[Source material]
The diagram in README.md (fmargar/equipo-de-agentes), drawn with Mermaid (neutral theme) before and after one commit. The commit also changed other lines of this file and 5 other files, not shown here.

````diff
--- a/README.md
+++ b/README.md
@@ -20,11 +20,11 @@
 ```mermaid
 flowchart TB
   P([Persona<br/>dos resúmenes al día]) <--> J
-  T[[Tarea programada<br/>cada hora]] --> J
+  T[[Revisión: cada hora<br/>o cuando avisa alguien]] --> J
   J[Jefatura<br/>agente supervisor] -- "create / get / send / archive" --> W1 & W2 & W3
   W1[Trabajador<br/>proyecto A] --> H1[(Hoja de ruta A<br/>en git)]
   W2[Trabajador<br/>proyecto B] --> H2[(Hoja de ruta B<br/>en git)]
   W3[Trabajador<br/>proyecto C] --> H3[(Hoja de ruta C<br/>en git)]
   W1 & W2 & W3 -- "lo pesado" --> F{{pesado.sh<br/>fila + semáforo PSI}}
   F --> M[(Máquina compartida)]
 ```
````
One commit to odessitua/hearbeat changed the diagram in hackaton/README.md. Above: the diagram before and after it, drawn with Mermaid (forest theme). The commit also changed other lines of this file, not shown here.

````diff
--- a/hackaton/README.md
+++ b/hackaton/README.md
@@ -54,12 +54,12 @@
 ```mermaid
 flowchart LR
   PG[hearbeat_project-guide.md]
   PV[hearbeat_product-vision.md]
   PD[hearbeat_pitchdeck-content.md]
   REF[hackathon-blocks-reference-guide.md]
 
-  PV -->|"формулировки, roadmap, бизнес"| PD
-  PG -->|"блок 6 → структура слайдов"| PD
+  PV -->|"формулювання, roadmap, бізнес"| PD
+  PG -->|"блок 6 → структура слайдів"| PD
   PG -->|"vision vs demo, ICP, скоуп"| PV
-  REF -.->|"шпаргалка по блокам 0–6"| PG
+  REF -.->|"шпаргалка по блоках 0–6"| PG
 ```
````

[What the task requires] The full listing, top to bottom: write it out again exactly.

[Result for this task]
The diagram in README.md (fmargar/equipo-de-agentes), drawn with Mermaid (neutral theme) before and after one commit. The commit also changed other lines of this file and 5 other files, not shown here.

````diff
--- a/README.md
+++ b/README.md
@@ -20,11 +20,11 @@
 ```mermaid
 flowchart TB
   P([Persona<br/>dos resúmenes al día]) <--> J
-  T[[Tarea programada<br/>cada hora]] --> J
+  T[[Revisión: cada hora<br/>o cuando avisa alguien]] --> J
   J[Jefatura<br/>agente supervisor] -- "create / get / send / archive" --> W1 & W2 & W3
   W1[Trabajador<br/>proyecto A] --> H1[(Hoja de ruta A<br/>en git)]
   W2[Trabajador<br/>proyecto B] --> H2[(Hoja de ruta B<br/>en git)]
   W3[Trabajador<br/>proyecto C] --> H3[(Hoja de ruta C<br/>en git)]
   W1 & W2 & W3 -- "lo pesado" --> F{{pesado.sh<br/>fila + semáforo PSI}}
   F --> M[(Máquina compartida)]
 ```
````
One commit to odessitua/hearbeat changed the diagram in hackaton/README.md. Above: the diagram before and after it, drawn with Mermaid (forest theme). The commit also changed other lines of this file, not shown here.

````diff
--- a/hackaton/README.md
+++ b/hackaton/README.md
@@ -54,12 +54,12 @@
 ```mermaid
 flowchart LR
   PG[hearbeat_project-guide.md]
   PV[hearbeat_product-vision.md]
   PD[hearbeat_pitchdeck-content.md]
   REF[hackathon-blocks-reference-guide.md]
 
-  PV -->|"формулировки, roadmap, бизнес"| PD
-  PG -->|"блок 6 → структура слайдов"| PD
+  PV -->|"формулювання, roadmap, бізнес"| PD
+  PG -->|"блок 6 → структура слайдів"| PD
   PG -->|"vision vs demo, ICP, скоуп"| PV
-  REF -.->|"шпаргалка по блокам 0–6"| PG
+  REF -.->|"шпаргалка по блоках 0–6"| PG
 ```
````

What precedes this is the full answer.